>> Why does a file system depend on the kernel page size? The kernel page size
>> is an internal implementation detail of the kernel, whereas a file system
>> ought to be a stable interchange format that is compatible across all
>> It is unfortunate that this showstopper was not mentioned when the switch to
>> btrfs by default was proposed.
I'm not sure that it would have been deemed any more important than other
concerns which were raised at the time, TBH.
> I hate to break it to you, but this problem is not just in
> filesystems, it's in basically everything in the kernel. And we've had
> variations of problems like this for years (endianness, page size,
> pointer size, single bit vs multi-bit booleans, etc.). I've personally
> been bitten by all of these issues in some way. This comes from the
> fact that there's no such thing as "internal implementation detail of
> the kernel" by design. This is the "joy" of the monorepo
> where everything leaks into everything else.
That's simply not accurate. Handling 32/64 bit interfaces, endianness, etc
are long-solved problems. Longstanding lack of design or support for
sub-page block support in a filesystem is not /at all/ the same thing.

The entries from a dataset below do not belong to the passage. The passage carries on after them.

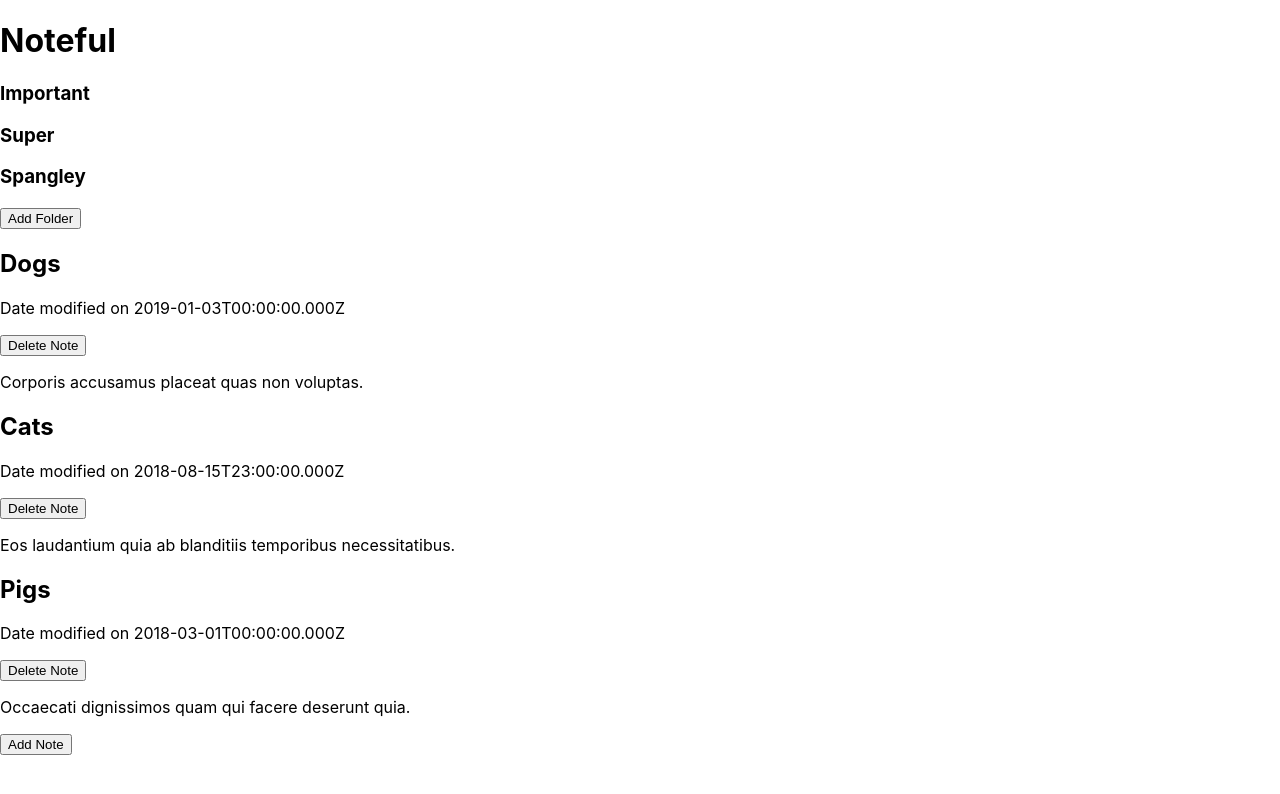
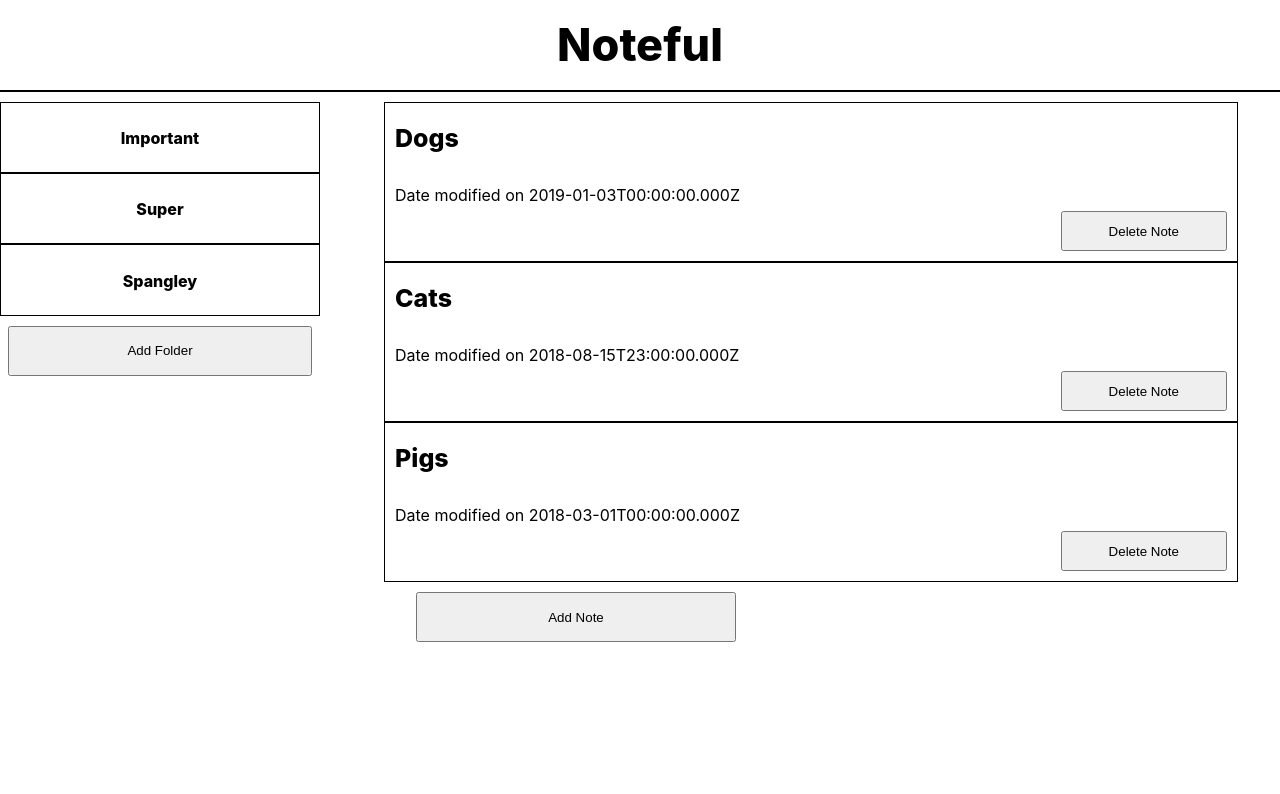
Before and after one commit to thinkful-ei-orka/noteful-jono-ryan, a React (Create React App) app: page / in a window 1280 px wide. Shown: the top 794 px of the page. Built offline with nearby package versions, Linux system fonts and the light colour scheme; the HTML template or start-up script is replaced by a standard one.

Commit message:
need to format date

```diff
--- a/package.json
+++ b/package.json
@@ -6,6 +6,7 @@
     "@testing-library/jest-dom": "^4.2.4",
     "@testing-library/react": "^9.5.0",
     "@testing-library/user-event": "^7.2.1",
+    "date-fns": "^2.14.0",
     "dom": "0.0.3",
     "react": "^16.13.1",
     "react-dom": "^16.13.1",
--- a/src/App.js
+++ b/src/App.js
@@ -1,8 +1,9 @@
 import React from 'react';
 import Header from './Header';
-import Main from './Main'
+import Main from './Main/Main'
 import { Route } from 'react-router-dom'
-import Sidebar from './Sidebar';
+import Sidebar from './Sidebar/Sidebar';
+import GoBack from './Sidebar/GoBack'
 
 class App extends React.Component {
   state= {
@@ -55,20 +56,34 @@ class App extends React.Component {
         <Route path ='/' exact render={(routerProps) =>
         <Sidebar folders={this.state.folders} />
         }/>
+
         <Route path ='/folder/:folderId' render={(routerProps) =>
         <Sidebar folders={this.state.folders} />
         }/>
-      <Route path ='/note/:noteId'/>
+
+        <Route path ='/note/:noteId' render={(routerProps) => {
+        console.log(routerProps)
+        let note = this.state.notes.find(note => note.id ===  routerProps.match.params.noteId)
+        let folder = this.state.folders.find(folder => folder.id === note.folderId)
+        return <GoBack folderName={folder.name}/>
+        }}/>
       </div>
+
+
       <div className="main-router">
         <Route path='/' exact render={(routerProps) =>
         <Main notes={this.state.notes}/>
         }/>
+
         <Route path='/folder/:folderId' render={(routerProps) =>{
           console.log(routerProps.match.params.folderId)
           return <Main notes={this.state.notes.filter(note=> note.folderId === routerProps.match.params.folderId)}/>
         }}/>
-      <Route path='/note/:noteId'/>
+
+        <Route path='/note/:noteId' render={(routerProps) =>
+        <Main showDescription={true} notes={this.state.notes.filter(note => note.id ===  routerProps.match.params.noteId)}/>
+        }/>
+
       </div>
 
     </main>
--- a/src/Header.js
+++ b/src/Header.js
@@ -1,9 +1,10 @@
 import React from 'react';
+import { NavLink } from 'react-router-dom';
 
 export default function Header(props) {
     return(
         <header>
-            <h1>Noteful</h1>
+            <NavLink className='navlink' to='/'>Noteful</NavLink>
         </header>
     )
 }
--- a/src/Main.js
+++ b/src/Main/Main.js
@@ -1,5 +1,5 @@
 import React from 'react';
-import Sidebar from './Sidebar';
+// import Sidebar from '../Sidebar/Sidebar';
 import Note from './Note';
 
 
@@ -7,7 +7,7 @@ import Note from './Note';
 export default function MainRoute(props) {
     return(
         <section className="main">
-            <Note notes={props.notes}/>
+            <Note showDescription={props.showDescription} notes={props.notes}/>
         </section>
 
     )
--- /dev/null
+++ b/src/Main/Note.js
@@ -0,0 +1,21 @@
+import React from 'react';
+import { NavLink } from 'react-router-dom';
+// import { format } from 'date-fns'
+
+export default function Note(props) {
+    return(
+        <section>
+            {props.notes.map(note =>
+            <div className='noteItem' key={note.id} >
+            <NavLink className='navlink note-name' to={'/note/' + note.id}>{note.name}</NavLink>
+            <p className='date'>{`Date modified on ${note.modified}`}</p>
+            <button className='delete-note'>Delete Note</button>
+            {props.showDescription ? (<p>{note.content}</p>): ''}
+            </div>
+
+            )}
+            <button className="Add-note">Add Note</button>
+
+        </section>
+    )
+}
--- a/src/Note.js
+++ /dev/null
@@ -1,19 +0,0 @@
-import React from 'react';
-
-export default function Note(props) {
-    return(
-        <section>
-            {props.notes.map(note =>
-            <div id={note.id} folderId={note.folderId}>
-            <h2>{note.name}</h2>
-            <p>{`Date modified on ${note.modified}`}</p>
-            <button>Delete Note</button>
-            <p>{note.content}</p>
-            </div>
-
-            )}
-            <button className="Add">Add Note</button>
-
-        </section>
-    )
-}
--- a/src/FolderList.js
+++ b/src/Sidebar/FolderList.js
@@ -1,13 +1,14 @@
 import React from 'react';
-import Note from './Note';
+import { NavLink } from 'react-router-dom';
+// import Note from '../Main/Note';
 
 export default function FolderList(props) {
     //We need only the notes that match the selected folder. Use filter.
     return(
         <section className="folder-list">
         {props.folders.map(folder=>
-            <div id={folder.id}>
-                <h3>{folder.name}</h3>
+            <div className='folder' key={folder.id}>
+                <NavLink className='navlink' to={'/folder/' + folder.id} >{folder.name}</NavLink>
             </div>
             )}
         </section>
--- /dev/null
+++ b/src/Sidebar/GoBack.js
@@ -0,0 +1,12 @@
+import React from 'react';
+
+
+export default function GoBack(props) {
+    // console.log(props.folder[0].name)
+    return (
+        <div>
+            <button>Go back!</button>
+            <h2>{props.folderName}</h2>
+        </div>
+    )
+}
--- a/src/Sidebar.js
+++ b/src/Sidebar/Sidebar.js
@@ -1,12 +1,11 @@
 import React from 'react';
 import FolderList from './FolderList';
-import { Route } from 'react-router-dom';
 
 export default function Sidebar(props) {
     return(
         <section className="sidebar">
             <FolderList folders={props.folders}/>
-            <button>Add Folder</button>
+            <button className='Add-folder'>Add Folder</button>
 
         </section>
     )
--- a/src/index.css
+++ b/src/index.css
@@ -5,9 +5,71 @@ body {
     sans-serif;
   -webkit-font-smoothing: antialiased;
   -moz-osx-font-smoothing: grayscale;
+  text-align: center;
+  line-height: 2;
 }
 
 code {
   font-family: source-code-pro, Menlo, Monaco, Consolas, 'Courier New',
     monospace;
 }
+
+header {
+  border-bottom: 2px solid black;
+  margin-bottom: 10px;
+  font-size: 45px
+
+}
+
+.navlink {
+  text-decoration: none;
+  font-weight: 800;
+  color: black;
+}
+
+.note-name {
+  font-size: 25px;
+}
+
+.Add-note {
+  height: 50px;
+  width: 25%;
+  margin-top: 10px;
+  margin-right: 10%;
+}
+
+.noteItem {
+  text-align: left;
+  padding: 10px;
+  border: 1px solid black;
+  width: 65%;
+  margin-left: 30%;
+  height: fit-content;
+}
+
+.date{
+  margin-bottom: 0;
+}
+
+.delete-note{
+  margin-left: 80%;
+  height: 40px;
+  width: 20%;
+}
+
+.sidebar-router {
+  float: left;
+  width: 25%;
+}
+
+.folder {
+  border: 1px solid black;
+  height: 50px;
+  padding-top: 6%;
+}
+
+.Add-folder {
+  width: 95%;
+  height: 50px;
+  margin-top: 10px;
+}
```
Also changed, not shown: src/NotePage.js (deleted, +0 -10 lines), 1 other file (tests, documents, lock files or other folders). Lines whose indentation alone changed are shown as unchanged.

Are there occasional endianness bugs, pointer size bugs, etc? Sure.
But that's different from "We did not design this."
Almost every filesystem was not originally designed for mixing page
sizes, endianness, etc. These issues *have* been fixed over time, for
sure. But it is not worth it for me or anyone else to go into a blame
game. Is it unfortunate that Btrfs didn't have that? Sure. Did I know
this was a problem? No, because I have no access to POWER systems,
like almost everyone else here. And ARM, the other architecture we
have, does not use 64K page sizes in Fedora (though it does in RHEL,
and that is pretty much considered a mistake there, as it didn't take
off, caused interop and performance issues, and added complexity where
it was unneeded).
> This didn't become a serious problem until Red Hat made the
> unfortunate (though not realized at the time) mistake of switching to
> 64k pages for ARM and POWER. We got that change in Fedora for POWER
> but not ARM. It has led to all kinds of unfortunate problems that are
> gradually being worked on and fixed upstream.
Sub-page block support in filesystems is not a wild, esoteric, unexpected
It's something that is generally available in nearly every other widely used
Linux filesystem. It's not accurate to suggest that this is some unexpected
side effect of page size choice, or that 64k pages were somehow a "mistake"
now that this btrfs compatibility issue has been made more obvious.
btw, Fedora has shipped kernels with 64k pages for almost a decade:
Author: Josh Boyer <jwboyer(a)redhat.com>
Date: Fri Sep 9 11:21:22 2011 -0400
Change to 64K page size for ppc64 kernels (rhbz 736751)
I am aware that we shipped them for a long time. They are a mistake
for many other reasons unrelated to Btrfs. Regardless, the choice was
made and things have been fixed over time for it. There is already a
patch set being reviewed for the first stage of mixed page support.
真実はいつも一つ！/ Always, there's only one truth!